From the fall of 1887, we have, with some omissions, a record of the meetings of the members of Fowler Church. They are chiefly reported of Covenant meetings, when the Church Covenant was read, testimonies given, and church business conducted. Here we can sense the spiritual life of the church at work among its members. Sometimes the clerk of the meeting entered comments of his own as, “A good social meeting, a good spiritual meeting, or one, Surely the Lord is with His people.”
There was an earnest effort to live Christ-like lives as in a Covenant, meeting in 1905, when the members decided by standing vote, with a single exception “to be more careful of our talk and action.”
The last Covenant meeting on record was held on February 22, 1919. Like the custom of many of our present-day churches, the Covenant is usually read preceding the Communion Service.
In the fall of 1891 there was a notable spiritual awakening in Fowler under the evangelistic preaching of Reverend H. Payne and others. Seventeen persons were converted and baptized in Sylvia Lake. There was another baptism of sixteen more candidates as late as November 8, that year.
In 1913 the American Free Will Baptist Church merged with the United States Northern Baptist Church, now known as the American Baptist Church. Accordingly, the Fowler church dropped the term, “Free Will.” Baptists have long recognized that each church is a unit of itself and though doctrine may very we have unity in diversity.
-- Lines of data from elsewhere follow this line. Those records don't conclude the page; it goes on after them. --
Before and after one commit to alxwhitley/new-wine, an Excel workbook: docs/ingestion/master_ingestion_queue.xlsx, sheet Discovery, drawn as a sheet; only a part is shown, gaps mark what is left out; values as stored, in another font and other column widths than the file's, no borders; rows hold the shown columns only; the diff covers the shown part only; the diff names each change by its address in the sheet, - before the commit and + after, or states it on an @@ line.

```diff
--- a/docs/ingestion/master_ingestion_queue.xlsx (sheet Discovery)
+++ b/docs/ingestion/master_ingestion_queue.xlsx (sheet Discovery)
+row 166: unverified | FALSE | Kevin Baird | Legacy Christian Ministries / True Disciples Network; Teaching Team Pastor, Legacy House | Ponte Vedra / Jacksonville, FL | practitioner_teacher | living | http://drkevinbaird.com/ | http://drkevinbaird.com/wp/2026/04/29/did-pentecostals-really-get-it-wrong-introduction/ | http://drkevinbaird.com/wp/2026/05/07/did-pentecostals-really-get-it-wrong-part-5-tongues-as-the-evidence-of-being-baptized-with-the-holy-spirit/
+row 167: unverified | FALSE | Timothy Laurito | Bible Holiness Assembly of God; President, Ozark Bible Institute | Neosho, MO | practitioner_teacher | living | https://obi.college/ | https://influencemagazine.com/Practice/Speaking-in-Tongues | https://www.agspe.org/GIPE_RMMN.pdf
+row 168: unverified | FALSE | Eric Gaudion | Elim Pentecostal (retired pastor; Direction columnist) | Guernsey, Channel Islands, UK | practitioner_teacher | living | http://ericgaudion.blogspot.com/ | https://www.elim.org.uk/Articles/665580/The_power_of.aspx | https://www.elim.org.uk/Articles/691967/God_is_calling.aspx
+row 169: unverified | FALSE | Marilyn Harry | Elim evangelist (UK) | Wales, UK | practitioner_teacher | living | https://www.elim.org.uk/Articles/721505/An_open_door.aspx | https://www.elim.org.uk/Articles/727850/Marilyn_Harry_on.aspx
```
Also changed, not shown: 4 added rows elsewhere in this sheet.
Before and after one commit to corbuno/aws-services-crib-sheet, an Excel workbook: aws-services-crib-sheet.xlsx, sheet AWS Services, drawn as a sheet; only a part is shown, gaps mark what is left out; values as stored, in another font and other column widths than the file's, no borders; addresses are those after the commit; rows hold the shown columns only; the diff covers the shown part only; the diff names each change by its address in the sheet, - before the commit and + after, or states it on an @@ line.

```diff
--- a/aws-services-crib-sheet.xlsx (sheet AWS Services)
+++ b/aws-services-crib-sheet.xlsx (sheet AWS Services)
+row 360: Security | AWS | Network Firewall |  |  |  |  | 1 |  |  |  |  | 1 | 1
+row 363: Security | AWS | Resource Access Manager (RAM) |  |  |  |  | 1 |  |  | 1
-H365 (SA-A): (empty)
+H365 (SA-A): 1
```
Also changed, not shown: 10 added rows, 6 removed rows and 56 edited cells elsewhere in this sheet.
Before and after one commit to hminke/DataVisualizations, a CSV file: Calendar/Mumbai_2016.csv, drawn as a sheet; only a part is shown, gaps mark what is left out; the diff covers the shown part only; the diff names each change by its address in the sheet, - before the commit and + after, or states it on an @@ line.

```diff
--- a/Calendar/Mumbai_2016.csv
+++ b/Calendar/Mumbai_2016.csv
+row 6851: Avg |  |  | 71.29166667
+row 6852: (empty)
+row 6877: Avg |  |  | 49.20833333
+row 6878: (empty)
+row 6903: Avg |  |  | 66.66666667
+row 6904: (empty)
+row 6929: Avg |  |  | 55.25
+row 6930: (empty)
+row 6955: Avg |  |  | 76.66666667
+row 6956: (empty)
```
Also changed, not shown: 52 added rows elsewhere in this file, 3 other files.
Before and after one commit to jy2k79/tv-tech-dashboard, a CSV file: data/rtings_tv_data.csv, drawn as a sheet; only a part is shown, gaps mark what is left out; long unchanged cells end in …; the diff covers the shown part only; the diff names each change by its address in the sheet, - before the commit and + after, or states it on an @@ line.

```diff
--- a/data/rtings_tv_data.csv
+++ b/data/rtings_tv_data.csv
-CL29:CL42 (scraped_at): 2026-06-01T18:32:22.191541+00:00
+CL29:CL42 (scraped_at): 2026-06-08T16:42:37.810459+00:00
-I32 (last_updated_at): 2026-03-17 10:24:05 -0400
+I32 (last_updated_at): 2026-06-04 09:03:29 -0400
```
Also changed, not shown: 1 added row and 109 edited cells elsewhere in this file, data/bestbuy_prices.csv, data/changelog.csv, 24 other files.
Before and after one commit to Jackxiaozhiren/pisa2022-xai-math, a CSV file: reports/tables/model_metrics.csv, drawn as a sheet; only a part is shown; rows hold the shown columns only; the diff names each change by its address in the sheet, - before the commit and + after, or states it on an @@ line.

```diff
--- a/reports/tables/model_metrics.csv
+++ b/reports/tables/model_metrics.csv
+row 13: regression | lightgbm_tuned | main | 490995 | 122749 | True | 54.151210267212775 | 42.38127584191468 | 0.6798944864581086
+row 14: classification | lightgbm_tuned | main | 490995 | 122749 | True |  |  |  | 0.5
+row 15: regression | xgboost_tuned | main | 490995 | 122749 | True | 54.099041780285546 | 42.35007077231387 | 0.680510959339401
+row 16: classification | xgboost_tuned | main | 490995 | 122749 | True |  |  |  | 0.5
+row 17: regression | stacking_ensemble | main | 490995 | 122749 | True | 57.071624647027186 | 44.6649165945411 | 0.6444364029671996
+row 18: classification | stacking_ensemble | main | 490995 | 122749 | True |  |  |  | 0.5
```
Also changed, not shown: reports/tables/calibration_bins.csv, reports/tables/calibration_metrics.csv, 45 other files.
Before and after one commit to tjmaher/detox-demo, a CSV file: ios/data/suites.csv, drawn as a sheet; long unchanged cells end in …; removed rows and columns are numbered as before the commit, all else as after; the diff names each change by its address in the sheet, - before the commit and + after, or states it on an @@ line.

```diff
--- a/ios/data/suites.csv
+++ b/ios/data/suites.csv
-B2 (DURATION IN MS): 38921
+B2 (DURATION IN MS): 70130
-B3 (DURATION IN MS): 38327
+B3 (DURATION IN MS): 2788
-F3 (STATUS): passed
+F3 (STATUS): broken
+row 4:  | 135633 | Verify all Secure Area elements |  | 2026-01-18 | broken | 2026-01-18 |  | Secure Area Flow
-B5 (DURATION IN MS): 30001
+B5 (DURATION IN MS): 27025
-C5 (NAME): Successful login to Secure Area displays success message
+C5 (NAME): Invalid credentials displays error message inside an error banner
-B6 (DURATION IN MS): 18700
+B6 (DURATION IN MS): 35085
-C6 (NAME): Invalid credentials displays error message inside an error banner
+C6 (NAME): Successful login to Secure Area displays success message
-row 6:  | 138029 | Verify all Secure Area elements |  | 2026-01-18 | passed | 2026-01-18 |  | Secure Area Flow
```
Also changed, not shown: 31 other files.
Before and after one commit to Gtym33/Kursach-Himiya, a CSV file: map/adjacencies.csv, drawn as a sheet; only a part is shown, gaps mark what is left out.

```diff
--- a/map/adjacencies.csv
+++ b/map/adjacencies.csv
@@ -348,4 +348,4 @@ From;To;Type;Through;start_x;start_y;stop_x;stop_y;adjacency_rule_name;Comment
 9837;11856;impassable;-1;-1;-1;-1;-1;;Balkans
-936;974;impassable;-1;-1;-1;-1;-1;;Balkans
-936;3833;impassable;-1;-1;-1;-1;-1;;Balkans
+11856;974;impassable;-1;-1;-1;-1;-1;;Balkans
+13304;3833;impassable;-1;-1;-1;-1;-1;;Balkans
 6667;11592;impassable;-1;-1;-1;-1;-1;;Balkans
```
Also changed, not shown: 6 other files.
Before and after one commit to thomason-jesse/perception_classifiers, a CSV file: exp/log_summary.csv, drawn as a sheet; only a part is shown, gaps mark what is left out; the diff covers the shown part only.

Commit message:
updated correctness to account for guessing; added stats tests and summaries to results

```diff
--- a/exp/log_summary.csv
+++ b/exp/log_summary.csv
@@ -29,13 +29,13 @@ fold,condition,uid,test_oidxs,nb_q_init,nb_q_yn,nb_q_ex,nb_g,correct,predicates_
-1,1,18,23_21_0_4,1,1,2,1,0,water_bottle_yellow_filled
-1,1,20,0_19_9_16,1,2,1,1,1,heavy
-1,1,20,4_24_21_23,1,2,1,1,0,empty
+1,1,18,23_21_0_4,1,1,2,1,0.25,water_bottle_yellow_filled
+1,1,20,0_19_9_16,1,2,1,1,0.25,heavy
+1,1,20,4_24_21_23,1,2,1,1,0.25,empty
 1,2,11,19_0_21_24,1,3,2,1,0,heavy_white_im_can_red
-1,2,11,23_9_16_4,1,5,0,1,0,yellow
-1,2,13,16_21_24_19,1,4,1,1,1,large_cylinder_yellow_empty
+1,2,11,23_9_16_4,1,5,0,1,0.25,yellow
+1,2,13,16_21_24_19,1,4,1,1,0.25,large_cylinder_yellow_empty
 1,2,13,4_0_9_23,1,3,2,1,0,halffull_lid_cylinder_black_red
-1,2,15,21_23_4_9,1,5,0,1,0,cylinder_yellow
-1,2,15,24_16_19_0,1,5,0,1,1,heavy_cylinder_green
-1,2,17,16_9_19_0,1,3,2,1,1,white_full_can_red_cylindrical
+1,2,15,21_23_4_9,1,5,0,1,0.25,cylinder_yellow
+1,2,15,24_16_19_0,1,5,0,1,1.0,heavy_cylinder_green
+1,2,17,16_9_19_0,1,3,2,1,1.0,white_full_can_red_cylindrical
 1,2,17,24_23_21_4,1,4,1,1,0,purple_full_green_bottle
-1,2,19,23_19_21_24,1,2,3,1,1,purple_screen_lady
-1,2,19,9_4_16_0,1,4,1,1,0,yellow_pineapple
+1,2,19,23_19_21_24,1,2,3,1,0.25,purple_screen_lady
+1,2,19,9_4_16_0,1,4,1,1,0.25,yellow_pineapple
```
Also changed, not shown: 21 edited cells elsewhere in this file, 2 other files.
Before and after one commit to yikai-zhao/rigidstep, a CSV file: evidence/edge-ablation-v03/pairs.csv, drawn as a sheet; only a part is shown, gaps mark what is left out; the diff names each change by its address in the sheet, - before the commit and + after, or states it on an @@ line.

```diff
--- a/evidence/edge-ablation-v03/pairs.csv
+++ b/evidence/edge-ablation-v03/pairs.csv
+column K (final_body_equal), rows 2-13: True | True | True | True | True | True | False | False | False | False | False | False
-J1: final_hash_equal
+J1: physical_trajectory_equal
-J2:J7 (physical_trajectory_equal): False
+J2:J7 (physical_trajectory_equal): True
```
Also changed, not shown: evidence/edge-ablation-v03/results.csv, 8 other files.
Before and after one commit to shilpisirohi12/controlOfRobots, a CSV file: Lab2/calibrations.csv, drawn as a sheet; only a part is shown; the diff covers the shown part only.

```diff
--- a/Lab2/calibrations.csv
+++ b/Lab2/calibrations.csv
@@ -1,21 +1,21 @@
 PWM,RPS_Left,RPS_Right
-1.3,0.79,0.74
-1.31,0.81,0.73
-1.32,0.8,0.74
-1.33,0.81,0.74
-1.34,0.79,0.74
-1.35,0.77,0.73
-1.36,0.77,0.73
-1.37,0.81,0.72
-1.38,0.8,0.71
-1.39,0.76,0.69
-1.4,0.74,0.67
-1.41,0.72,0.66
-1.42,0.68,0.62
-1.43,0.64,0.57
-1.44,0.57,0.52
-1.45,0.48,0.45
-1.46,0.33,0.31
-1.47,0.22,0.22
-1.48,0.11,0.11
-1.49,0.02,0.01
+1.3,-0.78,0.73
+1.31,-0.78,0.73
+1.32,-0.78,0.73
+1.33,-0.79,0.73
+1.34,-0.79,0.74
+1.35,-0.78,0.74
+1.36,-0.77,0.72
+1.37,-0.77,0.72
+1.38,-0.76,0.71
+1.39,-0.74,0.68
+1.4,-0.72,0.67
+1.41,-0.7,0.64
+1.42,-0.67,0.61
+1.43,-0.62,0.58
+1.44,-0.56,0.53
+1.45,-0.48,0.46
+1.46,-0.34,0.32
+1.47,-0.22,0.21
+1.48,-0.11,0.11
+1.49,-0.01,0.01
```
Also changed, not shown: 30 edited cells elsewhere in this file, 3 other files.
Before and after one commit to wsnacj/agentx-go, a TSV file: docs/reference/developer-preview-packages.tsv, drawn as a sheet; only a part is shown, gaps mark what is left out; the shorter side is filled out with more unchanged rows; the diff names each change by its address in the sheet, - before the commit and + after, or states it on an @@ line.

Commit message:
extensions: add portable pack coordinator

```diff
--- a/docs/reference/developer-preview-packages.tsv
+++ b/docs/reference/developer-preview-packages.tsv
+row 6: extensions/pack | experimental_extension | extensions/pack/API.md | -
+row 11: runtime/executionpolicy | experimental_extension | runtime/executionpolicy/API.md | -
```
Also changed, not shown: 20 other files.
Our only creed is the New Testament.
Fowler Baptist Church joined the St. Lawrence Baptist Association in 1913. Our Association, during Reverend Herbert Hunt’s ministry joined the Black River Baptist Association to form the North Country Association.
As early as 1887 the Fowler church had met for quarterly meetings with sister churches at Spragueville, Harrisburgh, New Bremen and Depauville.
In 1919 the Fowler church began a yoked ministry with Gouverneur Baptist Church.
The year 1876 marked the closing of the Fullerville Baptist Church and the village declined; the last iron furnace ceased running in 1882. There have been attempts to reopen this church, but now some remaining members have united with Fowler Baptists.
Fowler Baptists have taken devoted care of their church home and recent gifts include the cross in the rear of the pulpit and another surmounting the spire.
The White Church on the Hill, a silent reminder that Christ is willing and waiting to receive all who will enter through her door.